First of all it is a good idea to stick to some convention in naming each of the profiles, how to arrange them in EA and where to store them on the file system. The proposed convention is one I adopted over a couple of years. You might use your own, but here I describe how I do it.
Currently I work with just three different profile types:
- the main profile with all the elements,
- the diagrams and
- the toolboxes.
For my MDG, I use a simple EAP repository where I create a single view. The name of the view is what will become the identifer and its alias the user readable name of the profile. Inside that view I create <<profile>> packages for each of the above mentioned types. The packages can have arbitrary names which will be used as namespaces. The only and simple convention is that the diagram and the toolbox package have the strings 'diagram' or 'toolbox' inside so they can be identifed as such. Inside the toolbox profile package single diagrams are placed for each toolbox. Here the name of the diagram is that of the toolbox. The MDG that is going to be created is located via the Filename property of view package.
That's all for what goes into EA. Of course you need to fill the single profiles with some life data. You might read my article MDG Intro to find out how to do that.
The MDG repository is stored somewhere on disk. In the same folder, the final MDG will be placed (which name is placed in the Filename attribute of the above mentioned view package). Further it contains a sub-folder called 'Profile Data' which takes - you guess it - the single profiles. Just one sub-sub-folder named 'Profile Data/Toolboxes' where all the toolbox profiles are placed.
Each <<profile>> must be saved individually from either the package or a diagram via the Save As Profile context menu. The convention is easy: the EA package name is identical to the file name. The toolbox profiles are stored under their name in the Toolbox sub-sub-folder.

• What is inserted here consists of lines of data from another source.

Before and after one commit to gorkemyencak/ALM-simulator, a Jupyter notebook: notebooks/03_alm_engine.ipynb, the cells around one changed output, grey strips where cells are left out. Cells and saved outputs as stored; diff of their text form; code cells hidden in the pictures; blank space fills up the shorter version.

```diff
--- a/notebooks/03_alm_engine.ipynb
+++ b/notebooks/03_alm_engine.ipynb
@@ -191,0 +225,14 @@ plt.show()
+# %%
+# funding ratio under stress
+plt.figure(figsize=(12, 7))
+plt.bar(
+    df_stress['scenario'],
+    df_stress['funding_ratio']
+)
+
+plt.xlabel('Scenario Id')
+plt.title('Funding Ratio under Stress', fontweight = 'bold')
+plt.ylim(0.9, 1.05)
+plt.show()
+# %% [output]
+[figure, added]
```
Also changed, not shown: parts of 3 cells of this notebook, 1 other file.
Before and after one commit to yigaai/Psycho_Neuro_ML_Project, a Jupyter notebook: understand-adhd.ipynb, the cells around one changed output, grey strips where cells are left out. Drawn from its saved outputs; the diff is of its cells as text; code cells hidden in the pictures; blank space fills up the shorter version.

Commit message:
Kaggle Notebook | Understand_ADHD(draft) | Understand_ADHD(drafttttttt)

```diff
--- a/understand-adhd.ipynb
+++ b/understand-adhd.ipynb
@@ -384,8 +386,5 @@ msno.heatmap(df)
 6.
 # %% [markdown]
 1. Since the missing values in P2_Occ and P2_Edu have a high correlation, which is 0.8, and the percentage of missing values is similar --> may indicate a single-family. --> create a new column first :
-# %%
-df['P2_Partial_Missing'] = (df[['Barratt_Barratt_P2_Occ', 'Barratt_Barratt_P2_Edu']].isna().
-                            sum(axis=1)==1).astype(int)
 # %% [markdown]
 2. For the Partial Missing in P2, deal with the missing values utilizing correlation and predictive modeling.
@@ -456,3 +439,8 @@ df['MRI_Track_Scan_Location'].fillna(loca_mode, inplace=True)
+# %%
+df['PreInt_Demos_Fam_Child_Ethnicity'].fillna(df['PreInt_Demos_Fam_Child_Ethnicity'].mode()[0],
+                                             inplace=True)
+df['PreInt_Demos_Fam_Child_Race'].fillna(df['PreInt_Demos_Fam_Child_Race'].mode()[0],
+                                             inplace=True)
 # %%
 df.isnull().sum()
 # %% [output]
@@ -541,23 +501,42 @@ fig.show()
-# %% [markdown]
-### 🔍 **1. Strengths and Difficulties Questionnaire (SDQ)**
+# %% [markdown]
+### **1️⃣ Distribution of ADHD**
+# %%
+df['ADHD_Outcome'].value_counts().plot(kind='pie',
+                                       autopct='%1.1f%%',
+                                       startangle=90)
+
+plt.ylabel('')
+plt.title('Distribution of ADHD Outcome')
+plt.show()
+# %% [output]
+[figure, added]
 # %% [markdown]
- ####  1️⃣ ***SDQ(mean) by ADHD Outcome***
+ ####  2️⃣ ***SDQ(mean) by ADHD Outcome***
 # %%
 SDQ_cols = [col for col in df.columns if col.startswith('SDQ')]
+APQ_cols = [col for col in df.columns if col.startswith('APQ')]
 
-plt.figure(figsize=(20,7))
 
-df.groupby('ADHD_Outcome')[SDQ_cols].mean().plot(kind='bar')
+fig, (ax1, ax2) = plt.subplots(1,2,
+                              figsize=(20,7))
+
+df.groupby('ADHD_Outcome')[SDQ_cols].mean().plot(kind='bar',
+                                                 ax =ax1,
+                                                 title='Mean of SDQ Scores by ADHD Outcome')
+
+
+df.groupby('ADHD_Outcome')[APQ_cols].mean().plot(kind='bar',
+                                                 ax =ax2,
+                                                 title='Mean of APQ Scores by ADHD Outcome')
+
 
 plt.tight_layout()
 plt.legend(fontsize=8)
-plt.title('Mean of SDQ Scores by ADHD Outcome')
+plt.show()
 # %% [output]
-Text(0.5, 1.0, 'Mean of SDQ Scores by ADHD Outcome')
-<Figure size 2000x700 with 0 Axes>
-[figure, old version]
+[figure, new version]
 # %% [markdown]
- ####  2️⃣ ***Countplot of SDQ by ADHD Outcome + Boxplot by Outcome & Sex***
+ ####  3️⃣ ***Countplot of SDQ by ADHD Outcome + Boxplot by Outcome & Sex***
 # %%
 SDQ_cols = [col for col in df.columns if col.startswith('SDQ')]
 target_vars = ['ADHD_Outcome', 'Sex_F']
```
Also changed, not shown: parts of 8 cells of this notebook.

If you still would use the MTS creation procedure you would not have such a great advantage now. But here a little perl script comes in which you find attached to this article. Once you have saved your single profiles just call the scipt from the command line (you will need to place the GUID of the MDG view package inside once; see line 9). This will access the running EA session, check the profiles against your repository and create a new MDG. Thereby it will increase the release number automatically. If anything has found to be wrong it will croak. This happens when you saved one of the profiles wrong overwriting another one.
If you are using my Perl framework (Extending EA with Perl) you can use the script as an add-in. Of course you can code it in any other language, but I choose Perl for its mighty string operations.
Of course this procedure will not help if you saved one of the profiles in the the completely wrong place, which can also happen as the Save As Profile dialogue always uses the last recent file location, which is only in rare cases that of your desired profile. But from experience I know that most times you simply overwrite the wrong profile, which makes you simply wonder why your MDG does not work. This little script has definitely saved me many hours.